Why Does the Court Make Me Go to Parenting Education Classes?
New Jersey law requires parents to attend a one-time class about parenting. The seminar costs $25, which you pay as part of the divorce petition filing fee. Both parents are required to attend, usually separately. If either parent does not attend, the divorce court judge may consider that fact when making decisions about child custody and visitation.
The New Jersey legislature enacted the parent education classes law in 1999, in response to the outcome of several academic studies demonstrating the positive impact on children’s development of positive co-parenting following divorce. Other, similar, studies showed a correlation between unhealthy developmental behaviors and parenting conflict after divorce. A summary of these studies, and a bibliography, can be found at the end of the article “When People Parent Together: Let’s Talk About Coparenting,” available online through the continuing education program at the University of Florida. The article discusses co-parenting on a nationwide basis.
The purpose of New Jersey’s “Parents’ Education Program,” according to the statute enacting the requirement, is to “promote cooperation between the parties and to assist parents in resolving issues which may arise during the divorce or separation process.” The class provides education on the following topics:
- The legal process and cost of divorce or separation, including arbitration and mediation
- Parents’ financial responsibilities for children
- The interaction between parent and child, the family relationship and any other areas of adjustment and concern during the process of divorce or separation
- How children react to divorce or separation, how to spot problems, what to tell them about divorce or separation, how to keep communication open and how to answer questions and concerns the children may have about the process
- How parents can help their children during the divorce or separation, specific strategies, ideas, tools, and resources for assistance
- How to make sure that children are not placed in the middle or used as tools for litigation
- How parents can help children after the divorce or separation and how to deal with new family structures and different sets of rules
- Understanding that cooperation may sometimes be inappropriate in cases of domestic violence
Questions About Co-Parenting After Divorce? Contact Lyons & Associates

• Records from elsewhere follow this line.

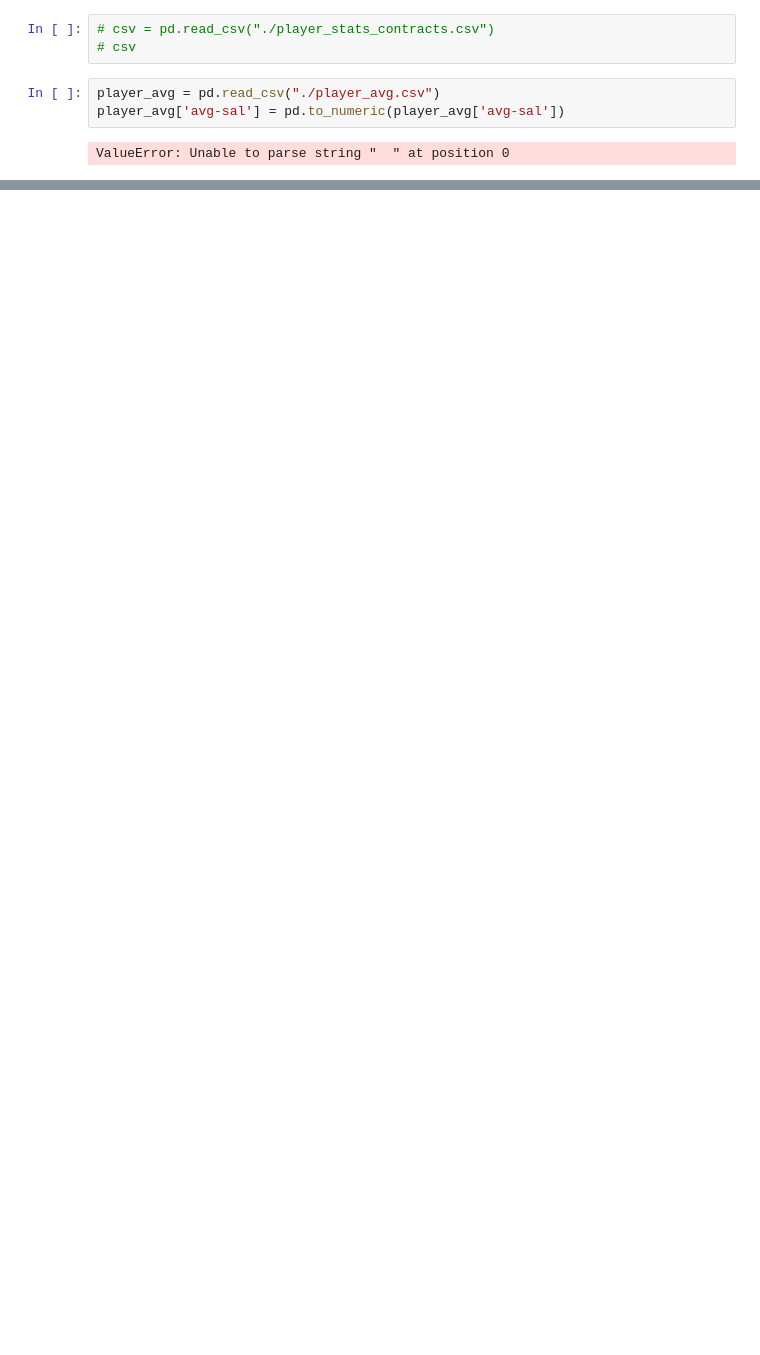
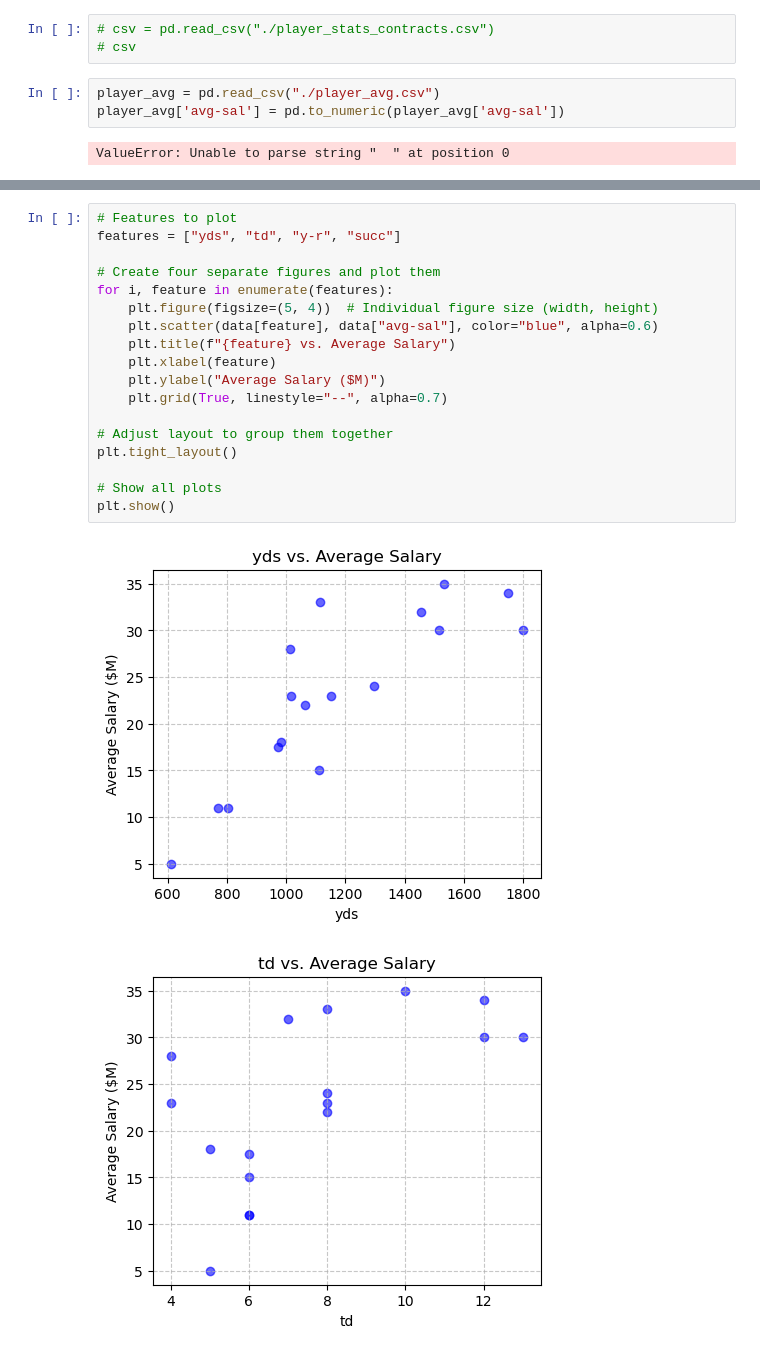
Before and after one commit to willvernon/NFL_predicts, a Jupyter notebook: player_contracts/Linear_regression.ipynb, the cells around one changed output, grey strips where cells are left out. Saved outputs shown, nothing was run; the diff lists cells and outputs as text; blank space fills up the shorter version.

```diff
--- a/player_contracts/Linear_regression.ipynb
+++ b/player_contracts/Linear_regression.ipynb
@@ -53,0 +249,21 @@ plt.show()
+# %%
+# Features to plot
+features = ["yds", "td", "y-r", "succ"]
+
+# Create four separate figures and plot them
+for i, feature in enumerate(features):
+    plt.figure(figsize=(5, 4))  # Individual figure size (width, height)
+    plt.scatter(data[feature], data["avg-sal"], color="blue", alpha=0.6)
+    plt.title(f"{feature} vs. Average Salary")
+    plt.xlabel(feature)
+    plt.ylabel("Average Salary ($M)")
+    plt.grid(True, linestyle="--", alpha=0.7)
+
+# Adjust layout to group them together
+plt.tight_layout()
+
+# Show all plots
+plt.show()
+# %% [output]
+[figure, added]
+[figure, added]
```
Also changed, not shown: parts of 9 cells of this notebook.
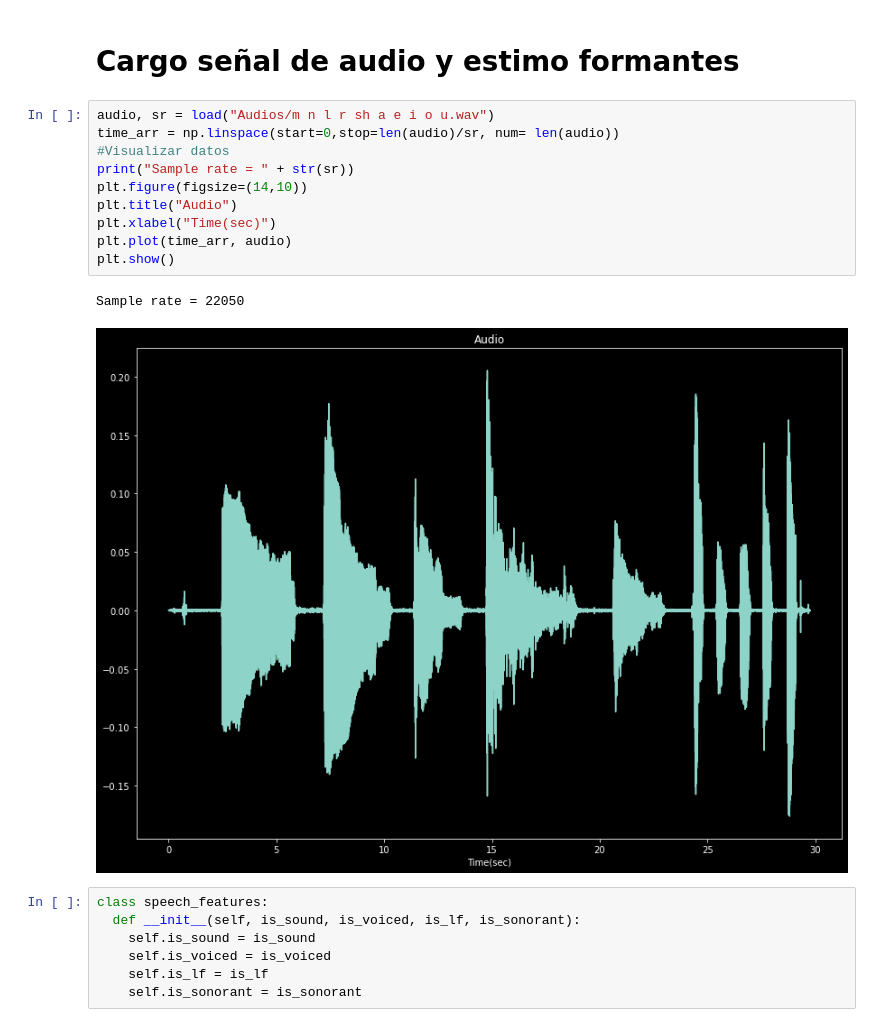
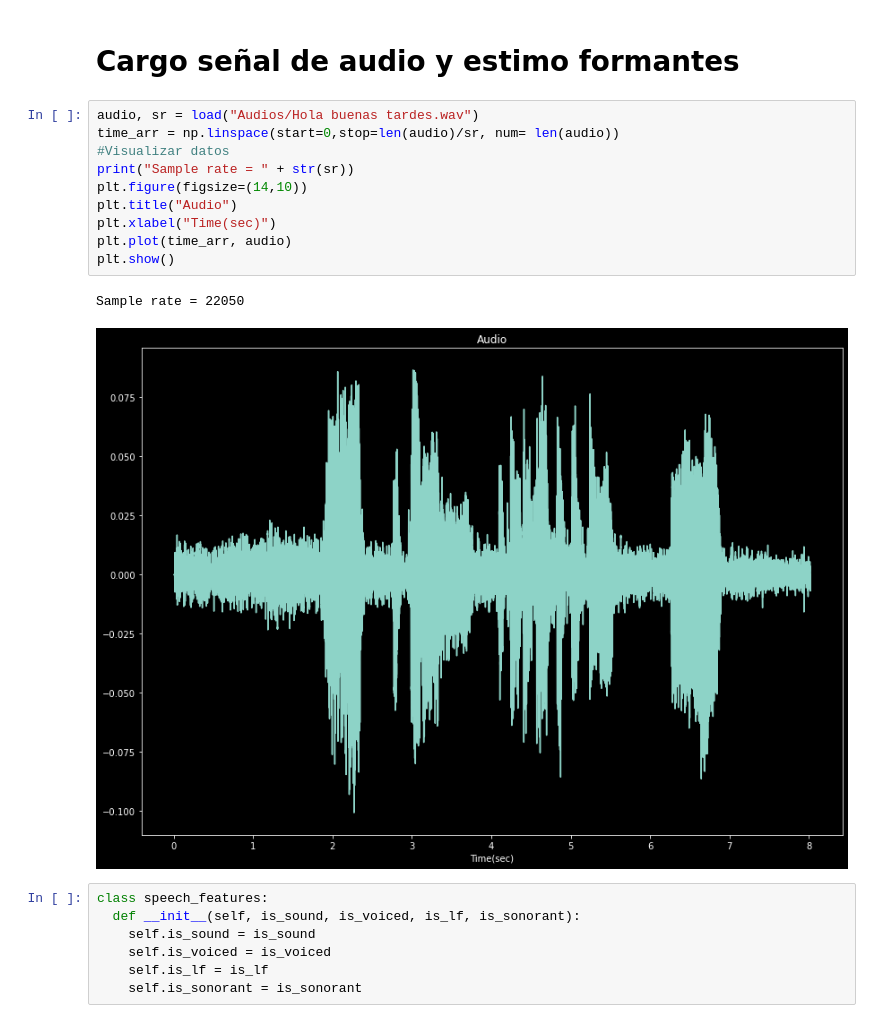
Before and after one commit to EzequielVijande/Proyectos-de-Voz, a Jupyter notebook: Proyecto 1/FormantEstimate.ipynb, the cells around one changed output. Saved outputs shown, nothing was run; the diff lists cells and outputs as text.

```diff
--- a/Proyecto 1/FormantEstimate.ipynb
+++ b/Proyecto 1/FormantEstimate.ipynb
@@ -83,18 +93,18 @@ def FormantsToPhoneme(f1,f2,sex, inv_dict):
 # %% [markdown]
 # Cargo señal de audio y estimo formantes
 # %%
-audio, sr = load("Audios/m n l r sh a e i o u.wav")
+audio, sr = load("Audios/Hola buenas tardes.wav")
 time_arr = np.linspace(start=0,stop=len(audio)/sr, num= len(audio))
 #Visualizar datos
 print("Sample rate = " + str(sr))
 plt.figure(figsize=(14,10))
 plt.title("Audio")
 plt.xlabel("Time(sec)")
 plt.plot(time_arr, audio)
 plt.show()
 # %% [output]
 Sample rate = 22050
-[figure, old version]
+[figure, new version]
 # %%
 class speech_features:
   def __init__(self, is_sound, is_voiced, is_lf, is_sonorant):
```
Also changed, not shown: parts of 10 cells of this notebook, 5 other files.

At Lyons & Associates, we bring a high level of personalized service and attention to men and women in New Jersey. To schedule an appointment regarding divorce or child custody conflicts, contact us online or call our office at 908-575-9777.